### Excerpted data

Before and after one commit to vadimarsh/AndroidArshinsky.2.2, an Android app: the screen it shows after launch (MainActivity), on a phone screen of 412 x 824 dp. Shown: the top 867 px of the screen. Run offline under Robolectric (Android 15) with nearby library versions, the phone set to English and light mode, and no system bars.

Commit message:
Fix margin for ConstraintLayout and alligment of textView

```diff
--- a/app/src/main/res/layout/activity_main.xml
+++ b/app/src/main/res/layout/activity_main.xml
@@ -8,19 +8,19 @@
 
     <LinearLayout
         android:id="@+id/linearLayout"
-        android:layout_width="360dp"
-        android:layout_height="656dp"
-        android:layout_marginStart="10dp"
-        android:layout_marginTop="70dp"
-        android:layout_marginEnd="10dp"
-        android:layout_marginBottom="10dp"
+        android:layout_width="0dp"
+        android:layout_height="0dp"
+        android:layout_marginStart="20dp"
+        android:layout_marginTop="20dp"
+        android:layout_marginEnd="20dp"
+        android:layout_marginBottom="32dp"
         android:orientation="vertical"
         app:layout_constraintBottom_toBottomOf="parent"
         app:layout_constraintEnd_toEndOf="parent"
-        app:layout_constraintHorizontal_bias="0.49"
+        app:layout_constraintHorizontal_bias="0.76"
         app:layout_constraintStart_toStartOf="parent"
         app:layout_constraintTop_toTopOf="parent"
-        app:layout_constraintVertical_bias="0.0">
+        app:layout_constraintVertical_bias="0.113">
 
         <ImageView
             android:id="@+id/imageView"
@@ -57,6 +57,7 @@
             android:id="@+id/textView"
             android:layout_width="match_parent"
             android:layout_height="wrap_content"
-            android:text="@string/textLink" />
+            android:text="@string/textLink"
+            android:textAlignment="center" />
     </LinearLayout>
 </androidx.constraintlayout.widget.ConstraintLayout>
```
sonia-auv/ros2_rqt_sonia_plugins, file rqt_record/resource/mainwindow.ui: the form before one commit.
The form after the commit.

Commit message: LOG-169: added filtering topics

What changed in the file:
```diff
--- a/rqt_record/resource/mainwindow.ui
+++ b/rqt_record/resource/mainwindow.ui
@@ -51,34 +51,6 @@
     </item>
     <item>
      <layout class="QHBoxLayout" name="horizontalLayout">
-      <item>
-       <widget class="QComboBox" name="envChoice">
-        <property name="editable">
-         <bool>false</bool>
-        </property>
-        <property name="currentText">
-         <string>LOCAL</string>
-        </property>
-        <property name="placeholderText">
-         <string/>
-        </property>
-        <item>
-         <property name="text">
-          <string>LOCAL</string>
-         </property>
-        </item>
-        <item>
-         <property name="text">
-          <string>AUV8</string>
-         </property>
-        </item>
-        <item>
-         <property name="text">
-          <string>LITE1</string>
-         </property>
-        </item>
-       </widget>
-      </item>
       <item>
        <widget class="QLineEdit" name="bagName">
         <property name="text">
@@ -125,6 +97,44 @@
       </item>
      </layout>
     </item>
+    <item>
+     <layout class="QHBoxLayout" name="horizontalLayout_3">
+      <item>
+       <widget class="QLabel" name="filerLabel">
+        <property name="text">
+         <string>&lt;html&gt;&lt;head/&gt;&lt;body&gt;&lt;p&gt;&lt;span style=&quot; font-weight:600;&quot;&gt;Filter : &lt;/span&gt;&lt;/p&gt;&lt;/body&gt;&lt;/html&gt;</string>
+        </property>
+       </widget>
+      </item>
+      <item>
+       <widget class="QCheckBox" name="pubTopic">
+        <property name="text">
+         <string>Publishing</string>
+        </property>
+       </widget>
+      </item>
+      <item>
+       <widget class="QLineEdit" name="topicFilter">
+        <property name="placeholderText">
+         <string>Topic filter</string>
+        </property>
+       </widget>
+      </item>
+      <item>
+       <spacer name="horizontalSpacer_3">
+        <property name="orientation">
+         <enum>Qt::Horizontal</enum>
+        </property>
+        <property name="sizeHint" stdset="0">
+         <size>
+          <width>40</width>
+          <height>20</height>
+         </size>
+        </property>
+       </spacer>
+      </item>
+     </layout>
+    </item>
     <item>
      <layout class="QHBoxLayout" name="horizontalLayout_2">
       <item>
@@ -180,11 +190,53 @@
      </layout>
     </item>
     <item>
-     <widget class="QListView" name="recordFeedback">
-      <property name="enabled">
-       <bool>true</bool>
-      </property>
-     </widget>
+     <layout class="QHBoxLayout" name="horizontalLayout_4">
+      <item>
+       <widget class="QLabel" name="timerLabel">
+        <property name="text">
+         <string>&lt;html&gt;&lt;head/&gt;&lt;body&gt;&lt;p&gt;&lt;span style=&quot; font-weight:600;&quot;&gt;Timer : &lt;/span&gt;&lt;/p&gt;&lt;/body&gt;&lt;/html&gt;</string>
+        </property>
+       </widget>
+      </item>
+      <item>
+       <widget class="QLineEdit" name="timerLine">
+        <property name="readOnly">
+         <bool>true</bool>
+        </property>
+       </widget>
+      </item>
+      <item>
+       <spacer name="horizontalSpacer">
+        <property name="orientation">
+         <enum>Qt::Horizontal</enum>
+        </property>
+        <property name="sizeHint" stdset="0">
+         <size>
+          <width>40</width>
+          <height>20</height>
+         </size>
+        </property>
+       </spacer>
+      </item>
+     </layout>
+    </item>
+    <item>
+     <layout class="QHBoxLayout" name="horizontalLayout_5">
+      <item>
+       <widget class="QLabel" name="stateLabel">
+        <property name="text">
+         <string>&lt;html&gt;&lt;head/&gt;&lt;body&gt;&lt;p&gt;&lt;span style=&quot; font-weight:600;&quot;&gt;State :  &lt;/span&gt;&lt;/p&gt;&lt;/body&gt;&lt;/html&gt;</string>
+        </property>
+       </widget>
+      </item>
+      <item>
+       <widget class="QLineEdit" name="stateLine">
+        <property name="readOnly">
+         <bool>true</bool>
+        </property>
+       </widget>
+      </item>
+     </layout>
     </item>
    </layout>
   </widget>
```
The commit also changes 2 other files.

######

## Work request
All lines of the entries containing the string "after" must be shown in full.

## Written answer
Before and after one commit to vadimarsh/AndroidArshinsky.2.2, an Android app: the screen it shows after launch (MainActivity), on a phone screen of 412 x 824 dp. Shown: the top 867 px of the screen. Run offline under Robolectric (Android 15) with nearby library versions, the phone set to English and light mode, and no system bars.
The form after the commit.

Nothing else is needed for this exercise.